• _Aim of the task_
Considering every line below, count those with the word "bdbdbf" and give only the result.

• _Data_
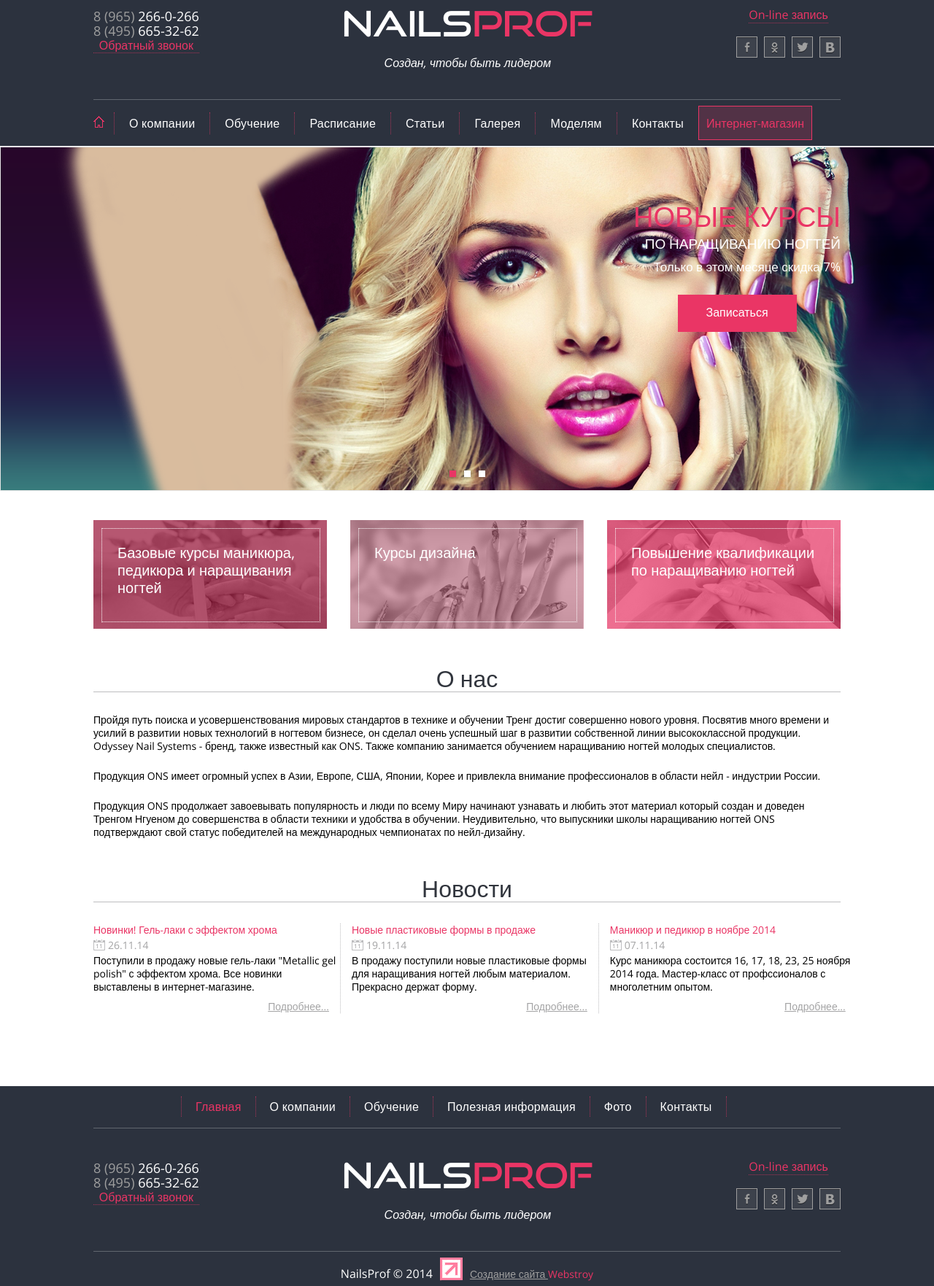
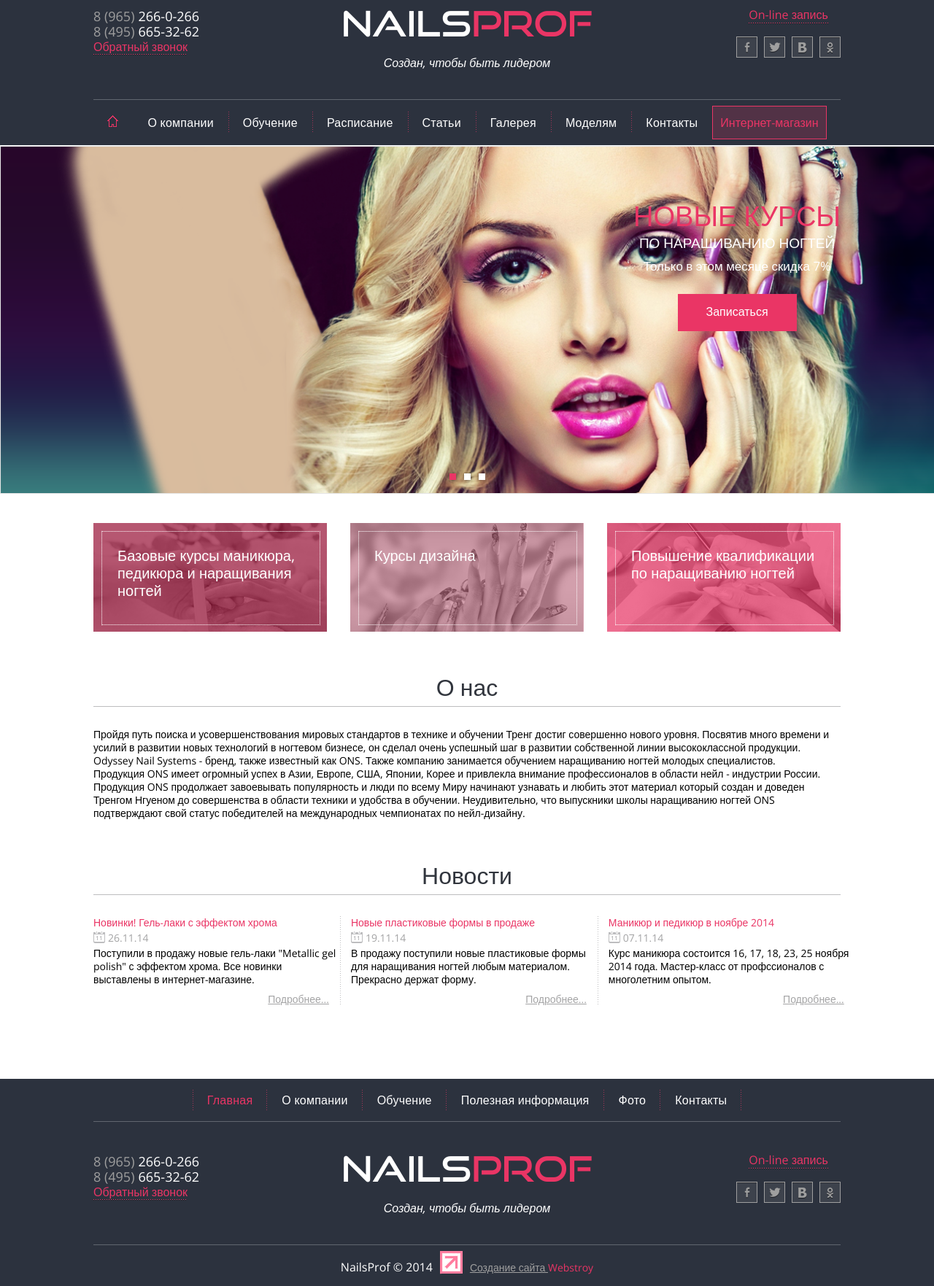
Before and after one commit to Mikhnova-Tetiana/nailsprof, a plain HTML site: page index.html in a window 1280 px wide. Shown: the part 32-1795 px from the top of the page at 73% size. Drawn offline with nearby package versions, Linux system fonts and the light colour scheme.

Commit message:
commit_5

```diff
--- a/index.html
+++ b/index.html
@@ -9,24 +9,32 @@
   <body>
     <div class="first_screen">
       <header>
-        <div class="contacts">
+        <div class="contact_information">
+          <div class="contacts clearfix">
             <div class="phones">
-            <a href="tel:8 (965) 266-0-266">8 (965) 266-0-266</a>
-            <a href="tel:8 (495) 665-32-62">8 (495) 665-32-62</a>
-            <span>Обратный звонок</span>
+              <a href="tel:8 (965) 266-0-266"
+                ><span>8 (965)</span><span>266-0-266</span></a
+              >
+              <a href="tel:8 (495) 665-32-62"
+                ><span>8 (495)</span><span>665-32-62</span></a
+              >
+              <a class="desc" href="#">Обратный звонок</a>
+            </div>
           </div>
           <div class="logo">
-            <h1>Nailsprof</h1>
+            <h1><span>Nails</span><span>prof</span></h1>
             <h2>Создан, чтобы быть лидером</h2>
           </div>
           <div class="social_icons">
-            <span>On-line запись</span>
+            <div class="socials">
+              <a class="desc" href="#">On-line запись</a>
               <ul>
                 <li><a href="#"></a></li>
                 <li><a href="#"></a></li>
                 <li><a href="#"></a></li>
                 <li><a href="#"></a></li>
               </ul>
+            </div>
           </div>
         </div>
         <nav>
@@ -57,10 +65,10 @@
           <h2>Новые курсы</h2>
           <h3>по наращиванию ногтей</h3>
           <h4>Только в этом месяце скидка 7%</h4>
-          <div class="button"><a href="#">Записаться</a></div>
+          <a class="button" href="#">Записаться</a>
         </div>
         <ul>
-          <li><a class="active" href="#"></a></li>
+          <li class="active"><a href="#"></a></li>
           <li><a href="#"></a></li>
           <li><a href="#"></a></li>
         </ul>
@@ -90,38 +98,43 @@
           </div>
         </div>
       </div>
+      <section>
         <h4>О нас</h4>
         <p>
           Пройдя путь поиска и усовершенствования мировых стандартов в технике и
-        обучении Тренг достиг совершенно нового уровня. Посвятив много времени и
-        усилий в развитии новых технологий в ногтевом бизнесе, он сделал очень
-        успешный шаг в развитии собственной линии высококлассной продукции.
-        Odyssey Nail Systems - бренд, также известный как ONS. Также компанию
-        занимается обучением наращиванию ногтей молодых специалистов.
+          обучении Тренг достиг совершенно нового уровня. Посвятив много времени
+          и усилий в развитии новых технологий в ногтевом бизнесе, он сделал
+          очень успешный шаг в развитии собственной линии высококлассной
+          продукции. Odyssey Nail Systems - бренд, также известный как ONS.
+          Также компанию занимается обучением наращиванию ногтей молодых
+          специалистов.
         </p>
         <p>
-        Продукция ONS имеет огромный успех в Азии, Европе, США, Японии, Корее и
-        привлекла внимание профессионалов в области нейл - индустрии России.
+          Продукция ONS имеет огромный успех в Азии, Европе, США, Японии, Корее
+          и привлекла внимание профессионалов в области нейл - индустрии России.
         </p>
         <p>
           Продукция ONS продолжает завоевывать популярность и люди по всему Миру
           начинают узнавать и любить этот материал который создан и доведен
-        Тренгом Нгуеном до совершенства в области техники и удобства в обучении.
-        Неудивительно, что выпускники школы наращиванию ногтей ONS подтверждают
-        свой статус победителей на международных чемпионатах по нейл-дизайну.
+          Тренгом Нгуеном до совершенства в области техники и удобства в
+          обучении. Неудивительно, что выпускники школы наращиванию ногтей ONS
+          подтверждают свой статус победителей на международных чемпионатах по
+          нейл-дизайну.
         </p>
+      </section>
+      <section>
         <h4>Новости</h4>
         <div class="news">
           <div class="news_item">
             <h5>Новинки! Гель-лаки с эффектом хрома</h5>
             <p class="date">26.11.14</p>
             <p>
-            Поступили в продажу новые гель-лаки "Metallic gel polish" с эффектом
-            хрома. Все новинки выставлены в интернет-магазине.
+              Поступили в продажу новые гель-лаки "Metallic gel polish" с
+              эффектом хрома. Все новинки выставлены в интернет-магазине.
             </p>
             <p class="details"><a href="#">Подробнее...</a></p>
           </div>
-        <div class="news_item">
+          <div class="news_item border">
             <h5>Новые пластиковые формы в продаже</h5>
             <p class="date">19.11.14</p>
             <p>
@@ -130,7 +143,7 @@
             </p>
             <p class="details"><a href="#">Подробнее...</a></p>
           </div>
-        <div class="news_item">
+          <div class="news_item border">
             <h5>Маникюр и педикюр в ноябре 2014</h5>
             <p class="date">07.11.14</p>
             <p>
@@ -140,6 +153,7 @@
             <p class="details"><a href="#">Подробнее...</a></p>
           </div>
         </div>
+      </section>
     </main>
     <div class="first_screen">
       <footer>
@@ -153,24 +167,32 @@
             <li><a href="#">Контакты</a></li>
           </ul>
         </div>
-        <div class="contacts">
+        <div class="contact_information">
+          <div class="contacts clearfix">
             <div class="phones">
-            <a href="tel:8 (965) 266-0-266">8 (965) 266-0-266</a>
-            <a href="tel:8 (495) 665-32-62">8 (495) 665-32-62</a>
-            <span>Обратный звонок</span>
+              <a href="tel:8 (965) 266-0-266"
+                ><span>8 (965)</span><span>266-0-266</span></a
+              >
+              <a href="tel:8 (495) 665-32-62"
+                ><span>8 (495)</span><span>665-32-62</span></a
+              >
+              <a class="desc" href="#">Обратный звонок</a>
+            </div>
           </div>
           <div class="logo">
-            <h1>Nailsprof</h1>
+            <h1><span>Nails</span><span>prof</span></h1>
             <h2>Создан, чтобы быть лидером</h2>
           </div>
           <div class="social_icons">
-            <span>On-line запись</span>
+            <div class="socials">
+              <a class="desc" href="#">On-line запись</a>
               <ul>
                 <li><a href="#"></a></li>
                 <li><a href="#"></a></li>
                 <li><a href="#"></a></li>
                 <li><a href="#"></a></li>
               </ul>
+            </div>
           </div>
         </div>
         <div class="about_creators">
--- a/style/style.css
+++ b/style/style.css
@@ -137,7 +137,7 @@ table {
   border-collapse: collapse;
   border-spacing: 0;
 }
-.clearfix {
+.clearfix:after {
   content: "";
   clear: both;
   display: block;
@@ -158,42 +158,79 @@ header {
   margin: 0 auto;
   width: 1024px;
 }
-.contacts {
+.contact_information {
   padding: 40px 0 0 0;
   display: flex;
   justify-content: space-between;
   border-bottom: 1px solid rgba(255, 255, 255, 0.25);
 }
+.contacts {
+  flex: 0 0 340px;
+  padding: 4px 0 0 0;
+  text-align: left;
+}
 .phones {
-  padding: 4px 0 0 0;
-  text-align: center;
-  display: flex;
-  flex-direction: column;
+  width: 160px;
+  float: left;
 }
-.phones a {
-  text-decoration: none;
-  font: 1.125rem/1.25rem "Open Sans", sans-serif;
-  background: linear-gradient(to right, #9f9f9f 40%, #ffffff 40%);
-  background-clip: text;
-  -webkit-background-clip: text;
-  -webkit-text-fill-color: transparent;
+.contacts a {
+  display: inline-block;
 }
 .contacts span {
+  font: 1.125rem/1.25rem "Open Sans", sans-serif;
+  color: #9f9f9f;
+  padding-right: 5px;
+}
+.logo span,
+.contacts span + span {
+  color: #ffffff;
+}
+.contact_information a {
+  position: relative;
+  text-decoration: none;
   font-size: 1rem;
   line-height: 1.25rem;
   color: #ea3565;
-  border-bottom: 1px dotted rgba(234, 53, 101, 0.65);
+}
+.contact_information .desc:before {
+  position: absolute;
+  content: "";
+  top: 100%;
+  left: 0;
+  height: 1px;
+  width: 100%;
+  background: repeating-linear-gradient(
+    to right,
+    #ea3565 0px,
+    #ea3565 1px,
+    transparent 1px,
+    transparent 3px
+  );
+}
+.contact_information .desc:after {
+  position: absolute;
+  content: "";
+  top: 105%;
+  left: 0;
+  height: 1px;
+  width: 100%;
+  background: repeating-linear-gradient(
+    to right,
+    #1b1d22 0px,
+    #1b1d22 1px,
+    transparent 1px,
+    transparent 3px
+  );
 }
 .logo {
+  flex: 0 0 340px;
   text-align: center;
 }
 h1 {
-  background: linear-gradient(to right, #ffffff 52%, #ea3565 52%);
   font: 400 48px/48px "good_timesregular";
-  background-clip: text;
-  -webkit-background-clip: text;
-  -webkit-text-fill-color: transparent;
-  text-transform: uppercase;
+}
+.logo span + span {
+  color: #ea3565;
 }
 .logo h2 {
   font-size: 1rem;
@@ -203,8 +240,11 @@ h1 {
   margin: 20px 0 40px 0;
 }
 .social_icons {
+  flex: 0 0 340px;
   padding: 2px 0 0 0;
   text-align: center;
+  display: flex;
+  justify-content: flex-end;
 }
 .social_icons ul {
   margin-top: 20px;
@@ -214,25 +254,26 @@ h1 {
   display: block;
   width: 29px;
   height: 29px;
-  background: url("../image/sprite.png");
-  background-position: -76px -15px;
+  background: url("../image/sprites.png");
+  background-position: -401px -179px;
   transition: background 0.5s ease-in;
 }
 .social_icons ul li + li a {
   margin-left: 9px;
-  background-position: -74px -77px;
+  background-position: -450px -179px;
 }
 .social_icons ul li + li + li a {
-  background-position: -135px -15px;
+  background-position: -499px -179px;
 }
 .social_icons ul li + li + li + li a {
-  background-position: -15px -77px;
+  background-position: -548px -179px;
 }
 .social_icons ul li a:hover {
   background-color: #ea3565;
 }
 nav {
-  padding: 8px 0 8px;
+  padding: 8px 0;
+  text-align: center;
 }
 .main_menu {
   font-size: 0px;
@@ -247,10 +288,9 @@ nav {
   display: block;
   width: 15px;
   height: 16px;
-  background: url("../image/sprite.png");
-  background-position: -15px -125px;
+  background: url("../image/sprites.png") -633px -179px;
   font: 400 1rem/1rem "Open Sans", sans-serif;
-  padding: 3px 28px 25px 0;
+  padding: 3px 35px 0 0;
 }
 .main_menu li a {
   box-sizing: border-box;
@@ -261,14 +301,25 @@ nav {
   color: #ffffff;
   text-decoration: none;
 }
-.main_menu li + li a {
-  border-left: 1px dotted rgba(234, 53, 101, 0.65);
+.main_menu li + li + li a:after {
+  position: absolute;
+  content: "";
+  top: 0;
+  left: 0;
+  height: 28px;
+  width: 1px;
+  background: repeating-linear-gradient(
+    rgba(234, 53, 101, 0.65) 0px,
+    rgba(234, 53, 101, 0.65) 1px,
+    transparent 1px,
+    transparent 3px
+  );
 }
 .main_menu li .in_shop {
   box-sizing: border-box;
   display: block;
   font: 400 1rem/1.25rem "Open Sans", sans-serif;
-  padding: 13px 10px 12px 10px;
+  padding: 12px 10px;
   border: 1px solid #ea3565;
   color: #ea3565;
   background-color: rgba(234, 53, 101, 0.2);
@@ -284,6 +335,7 @@ nav {
   display: none;
 }
 .dropdown_menu li a {
+  position: relative;
   background-color: #ea3565;
   display: block;
   font: 400 0.875rem/1rem "Open Sans", sans-serif;
@@ -291,24 +343,59 @@ nav {
   width: 138px;
   transition: background-color 0.4s ease-in-out;
 }
+.dropdown_menu li:first-child {
+  margin-top: 14px;
+}
+.dropdown_menu a:before {
+  position: absolute;
+  content: "";
+  bottom: 100%;
+  left: 4px;
+  height: 1px;
+  width: 130px;
+  background: repeating-linear-gradient(
+    to right,
+    white 0px,
+    white 1px,
+    transparent 1px,
+    transparent 3px
+  );
+  display: none;
+}
+.dropdown_menu a:after {
+  position: absolute;
+  content: "";
+  top: 98%;
+  left: 4px;
+  height: 1px;
+  width: 130px;
+  background: repeating-linear-gradient(
+    to right,
+    white 0px,
+    white 1px,
+    transparent 1px,
+    transparent 3px
+  );
+  display: none;
+}
 .dropdown_menu li a:hover {
   background-color: #2c323e;
 }
-.dropdown_menu li:first-child {
-  margin-top: 14px;
+.dropdown_menu li:hover a:before,
+.dropdown_menu li:hover a:after {
+  display: block;
 }
 
 /*slider_styles*/
 .slider {
   position: relative;
-  background: url("../image/slider.png");
-  height: 472px;
+  background: url("../image/slider.png") no-repeat;
+  background-size: cover;
   border-top: 1px solid #ffffff;
 }
 .wrapper {
   margin: 0 auto;
   width: 1024px;
-  text-align: right;
   display: flex;
   justify-content: flex-end;
 }
@@ -331,11 +418,10 @@ nav {
   line-height: 1rem;
   margin: 16px 0 30px 0;
 }
+.title_wrapper {
+  text-align: center;
+}
 .button {
-  display: flex;
-  justify-content: center;
-}
-.button a {
   display: inline-block;
   color: #ffffff;
   font-size: 1rem;
@@ -344,6 +430,7 @@ nav {
   padding: 13px 38px 16px;
   background-color: #ea3565;
   border: 1px solid #ea3565;
+  margin-bottom: 223px;
 }
 .slider ul {
   position: absolute;
@@ -365,7 +452,7 @@ nav {
 .slider ul li + li {
   margin-left: 11px;
 }
-.slider ul li .active {
+.slider ul .active a {
   background-color: #ea3565;
 }
 
@@ -383,7 +470,7 @@ main {
   position: relative;
   flex: 0 0 320px;
   height: 149px;
-  background: url("../image/sprites_2.png");
+  background: url("../image/sprites.png");
 }
 .content_1 {
   background-position: -10px -10px;
@@ -418,6 +505,7 @@ main {
   height: 127px;
   border: 1px dotted #ffffff;
 }
+
 main h3 {
   color: #ffffff;
   font-size: 1.25rem;
@@ -430,7 +518,7 @@ main h4 {
   border-bottom: 1px solid #bdbdbf;
   color: #31353d;
   font-size: 2rem;
-  line-height: 1rem;
+  line-height: 2rem;
   text-align: center;
 }
 main p {
@@ -446,11 +534,25 @@ main > p + p {
   justify-content: space-between;
 }
 .news_item {
+  position: relative;
   flex: 0 0 33%;
 }
 .news_item + .news_item {
   padding-left: 15px;
-  border-left: 1px dotted #bdbdbf;
+}
+.news_item.border:before {
+  position: absolute;
+  content: "";
+  top: 0;
+  left: 0;
+  height: 122px;
+  width: 1px;
+  background: repeating-linear-gradient(
+    #bdbdbf 0px,
+    #bdbdbf 1px,
+    transparent 1px,
+    transparent 3px
+  );
 }
 h5 {
   font-size: 0.875rem;
@@ -467,14 +569,12 @@ h5 {
 }
 .news .date:before {
   position: absolute;
-  display: inline-block;
   content: "";
   bottom: 5px;
   left: 0;
   width: 16px;
   height: 16px;
-  background: url("../image/sprite.png");
-  background-position: -133px -76px;
+  background: url("../image/sprites.png") -597px -179px;
 }
 .news_item .details {
   text-align: right;
@@ -493,28 +593,54 @@ footer {
   width: 1024px;
 }
 .second_menu {
-  padding: 14px 120px 15px 120px;
+  text-align: center;
   border-bottom: 1px solid rgba(255, 255, 255, 0.25);
 }
 .second_menu ul {
+  padding: 15px 0;
   font-size: 0px;
 }
 .second_menu ul li {
   display: inline-block;
 }
 .second_menu ul li a {
+  position: relative;
   box-sizing: border-box;
   display: block;
   font-size: 1rem;
   line-height: 1rem;
   letter-spacing: 0.24px;
-  padding: 6px 19px;
+  padding: 6px 20px;
   color: #ffffff;
   text-decoration: none;
-  border-left: 1px dotted rgba(234, 53, 101, 0.65);
 }
-.second_menu ul li:last-child {
-  border-right: 1px dotted rgba(234, 53, 101, 0.65);
+.second_menu ul li a:after {
+  position: absolute;
+  content: "";
+  top: 0;
+  right: 0;
+  height: 28px;
+  width: 1px;
+  background: repeating-linear-gradient(
+    rgba(234, 53, 101, 0.65) 0px,
+    rgba(234, 53, 101, 0.65) 1px,
+    transparent 1px,
+    transparent 3px
+  );
+}
+.second_menu li:first-child a:before {
+  position: absolute;
+  content: "";
+  top: 0;
+  left: 0;
+  height: 28px;
+  width: 1px;
+  background: repeating-linear-gradient(
+    rgba(234, 53, 101, 0.65) 0px,
+    rgba(234, 53, 101, 0.65) 1px,
+    transparent 1px,
+    transparent 3px
+  );
 }
 .second_menu ul li .active {
   color: #ea3565;
@@ -534,14 +660,12 @@ footer {
 }
 .about_creators p:first-child:after {
   position: absolute;
-  display: inline-block;
   right: 0;
   bottom: 0;
   content: "";
   width: 31px;
   height: 32px;
-  background: url("../image/sprite.png");
-  background-position: -15px -15px;
+  background: url("../image/sprites.png") -350px -179px;
 }
 .about_creators p {
   display: inline-block;
```
Also changed, not shown: image/sprite.png (deleted), image/sprites.png (added), image/sprites_2.png (deleted). Lines whose indentation alone changed are shown as unchanged.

• _Written answer_
4